The campaign to recall Lafayette City Marshal Brian Pope failed to gain enough signatures to get a recall election on a ballot, the campaign announced Sunday.

The campaign needed signatures from one-third of the city’s registered voters within 180 days of filing the recall petition June 12, or the first business day thereafter. That deadline was Monday when they needed about 27,400 signatures. As of Thursday afternoon, they were short about 3,800, Chairwoman Aimee Robinson said then. It’s not clear how many signatures the campaign managed to log.

Robinson did not return a call Monday.

The failure to launch a recall election “should not be mistaken as support for the marshal, but rather the apathy that plagues Lafayette,” the campaign said in a statement.

“Time and time again, we heard support for the movement but reluctance to sign the petition or get involved,” the statement said. “When you fail to take action and stand against what is wrong, you give consent.”

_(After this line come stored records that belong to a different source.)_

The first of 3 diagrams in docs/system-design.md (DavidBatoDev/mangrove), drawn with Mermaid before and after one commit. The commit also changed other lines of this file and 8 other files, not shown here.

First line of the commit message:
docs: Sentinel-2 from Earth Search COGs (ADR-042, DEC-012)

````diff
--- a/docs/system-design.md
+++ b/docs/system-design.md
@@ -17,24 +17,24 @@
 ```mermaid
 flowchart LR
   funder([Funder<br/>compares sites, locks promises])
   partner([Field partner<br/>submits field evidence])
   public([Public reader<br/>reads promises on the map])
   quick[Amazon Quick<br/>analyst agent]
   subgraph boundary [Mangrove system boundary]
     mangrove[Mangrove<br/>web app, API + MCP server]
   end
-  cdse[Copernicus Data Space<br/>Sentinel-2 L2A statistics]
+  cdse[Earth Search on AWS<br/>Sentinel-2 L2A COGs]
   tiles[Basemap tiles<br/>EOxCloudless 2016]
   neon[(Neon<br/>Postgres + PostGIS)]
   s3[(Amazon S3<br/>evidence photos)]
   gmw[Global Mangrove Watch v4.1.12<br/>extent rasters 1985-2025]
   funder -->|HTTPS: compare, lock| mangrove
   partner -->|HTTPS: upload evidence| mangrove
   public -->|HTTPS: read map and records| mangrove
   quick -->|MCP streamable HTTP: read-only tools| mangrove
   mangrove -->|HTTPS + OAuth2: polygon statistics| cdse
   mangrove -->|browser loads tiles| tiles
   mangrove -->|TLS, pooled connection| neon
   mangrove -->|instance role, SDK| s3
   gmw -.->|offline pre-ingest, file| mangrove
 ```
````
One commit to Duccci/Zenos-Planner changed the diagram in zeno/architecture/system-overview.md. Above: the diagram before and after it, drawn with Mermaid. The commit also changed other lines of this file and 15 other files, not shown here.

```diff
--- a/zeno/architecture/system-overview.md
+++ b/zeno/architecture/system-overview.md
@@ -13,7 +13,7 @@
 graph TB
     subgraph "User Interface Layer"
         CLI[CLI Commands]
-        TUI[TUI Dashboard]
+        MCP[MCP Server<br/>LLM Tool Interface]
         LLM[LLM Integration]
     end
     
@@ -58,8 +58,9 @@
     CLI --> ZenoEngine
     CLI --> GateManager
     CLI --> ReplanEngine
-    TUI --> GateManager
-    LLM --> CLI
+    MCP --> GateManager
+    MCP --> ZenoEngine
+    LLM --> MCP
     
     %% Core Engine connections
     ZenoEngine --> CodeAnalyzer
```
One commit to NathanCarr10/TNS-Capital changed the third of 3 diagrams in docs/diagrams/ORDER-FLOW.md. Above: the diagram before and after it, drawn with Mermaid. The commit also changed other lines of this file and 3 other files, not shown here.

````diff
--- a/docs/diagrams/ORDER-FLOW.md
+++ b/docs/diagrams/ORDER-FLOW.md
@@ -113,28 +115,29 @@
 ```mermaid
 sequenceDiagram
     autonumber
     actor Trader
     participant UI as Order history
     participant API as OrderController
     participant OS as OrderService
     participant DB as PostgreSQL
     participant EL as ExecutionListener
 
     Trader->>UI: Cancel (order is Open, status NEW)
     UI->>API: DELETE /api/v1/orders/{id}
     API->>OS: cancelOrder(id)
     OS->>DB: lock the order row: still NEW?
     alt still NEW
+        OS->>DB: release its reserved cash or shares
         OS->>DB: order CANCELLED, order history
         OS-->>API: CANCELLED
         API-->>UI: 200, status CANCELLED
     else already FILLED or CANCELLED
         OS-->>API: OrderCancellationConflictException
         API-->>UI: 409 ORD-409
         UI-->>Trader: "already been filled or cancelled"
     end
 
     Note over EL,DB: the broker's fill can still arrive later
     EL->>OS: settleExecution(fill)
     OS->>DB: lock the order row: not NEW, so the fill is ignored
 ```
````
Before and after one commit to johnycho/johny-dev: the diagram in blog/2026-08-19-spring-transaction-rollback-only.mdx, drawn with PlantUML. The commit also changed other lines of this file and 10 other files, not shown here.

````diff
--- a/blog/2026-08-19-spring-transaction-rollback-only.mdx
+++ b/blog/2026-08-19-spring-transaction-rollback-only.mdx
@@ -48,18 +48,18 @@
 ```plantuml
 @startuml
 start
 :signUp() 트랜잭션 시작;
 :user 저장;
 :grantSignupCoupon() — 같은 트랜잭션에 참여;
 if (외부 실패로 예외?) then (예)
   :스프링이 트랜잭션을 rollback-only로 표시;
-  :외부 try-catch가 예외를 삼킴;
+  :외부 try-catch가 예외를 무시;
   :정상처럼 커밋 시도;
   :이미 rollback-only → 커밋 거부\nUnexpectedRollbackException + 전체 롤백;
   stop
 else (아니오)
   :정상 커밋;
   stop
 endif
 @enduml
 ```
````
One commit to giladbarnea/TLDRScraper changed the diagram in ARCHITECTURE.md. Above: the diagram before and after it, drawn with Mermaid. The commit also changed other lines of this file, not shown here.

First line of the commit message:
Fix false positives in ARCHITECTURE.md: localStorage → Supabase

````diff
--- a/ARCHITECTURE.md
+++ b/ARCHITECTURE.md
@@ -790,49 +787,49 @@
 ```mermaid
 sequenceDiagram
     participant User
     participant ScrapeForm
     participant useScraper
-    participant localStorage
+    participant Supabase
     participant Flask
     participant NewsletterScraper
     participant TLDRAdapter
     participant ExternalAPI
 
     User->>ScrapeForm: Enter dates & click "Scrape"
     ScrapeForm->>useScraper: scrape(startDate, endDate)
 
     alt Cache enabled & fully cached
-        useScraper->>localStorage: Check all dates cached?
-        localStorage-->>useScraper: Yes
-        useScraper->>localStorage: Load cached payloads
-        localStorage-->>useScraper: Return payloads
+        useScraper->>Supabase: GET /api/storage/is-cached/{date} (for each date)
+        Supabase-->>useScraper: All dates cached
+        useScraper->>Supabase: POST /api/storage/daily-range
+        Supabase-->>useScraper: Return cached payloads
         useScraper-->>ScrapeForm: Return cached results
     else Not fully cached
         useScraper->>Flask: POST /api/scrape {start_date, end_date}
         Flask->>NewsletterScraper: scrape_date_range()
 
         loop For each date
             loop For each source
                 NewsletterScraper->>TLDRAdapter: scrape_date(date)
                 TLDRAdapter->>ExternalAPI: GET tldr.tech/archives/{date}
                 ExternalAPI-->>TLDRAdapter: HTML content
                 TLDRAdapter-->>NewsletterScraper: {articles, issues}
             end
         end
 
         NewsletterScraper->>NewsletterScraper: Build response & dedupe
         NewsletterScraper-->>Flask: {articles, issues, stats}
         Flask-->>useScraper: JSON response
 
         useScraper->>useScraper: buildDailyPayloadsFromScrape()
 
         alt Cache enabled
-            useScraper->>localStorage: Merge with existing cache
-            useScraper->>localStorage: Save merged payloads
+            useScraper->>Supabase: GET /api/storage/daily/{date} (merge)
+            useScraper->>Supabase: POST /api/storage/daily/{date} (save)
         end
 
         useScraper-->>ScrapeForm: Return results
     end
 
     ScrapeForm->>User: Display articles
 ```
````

Pope was elected three years ago, and his tenure has been marked by layers of scandal. He is facing criminal perjury and malfeasance charges — seven in all — related to allegations he used public resources to support his favored candidate in the 2015 Lafayette Parish sheriff election. The trial is scheduled for Feb. 20.

Pope’s practice of paying himself with court fees is one of the primary complaints of the recall campaign, which released Pope’s personal tax returns showing he took home more than $120,000 in such fees last year on top of his regular wages of nearly $75,000.

Last month, the campaign drew attention to Pope’s stymieing of a Louisiana attorney general's opinion on the fees issue. Pope sought the opinion in response to pressure from auditors and Lafayette city-parish officials, but he did not respond to the Attorney General’s Office’s attempts to reach him once the opinion was completed, according to a Sept. 21 letter from Assistant Attorney General Alexander Reinboth. The Attorney General’s Office then withdrew the opinion.

Campaign organizers vowed to continue their opposition to Pope in other ways, including a pending request of the Attorney General’s Office to release the opinion on court fees.

Follow Ben Myers on Twitter, @blevimyers.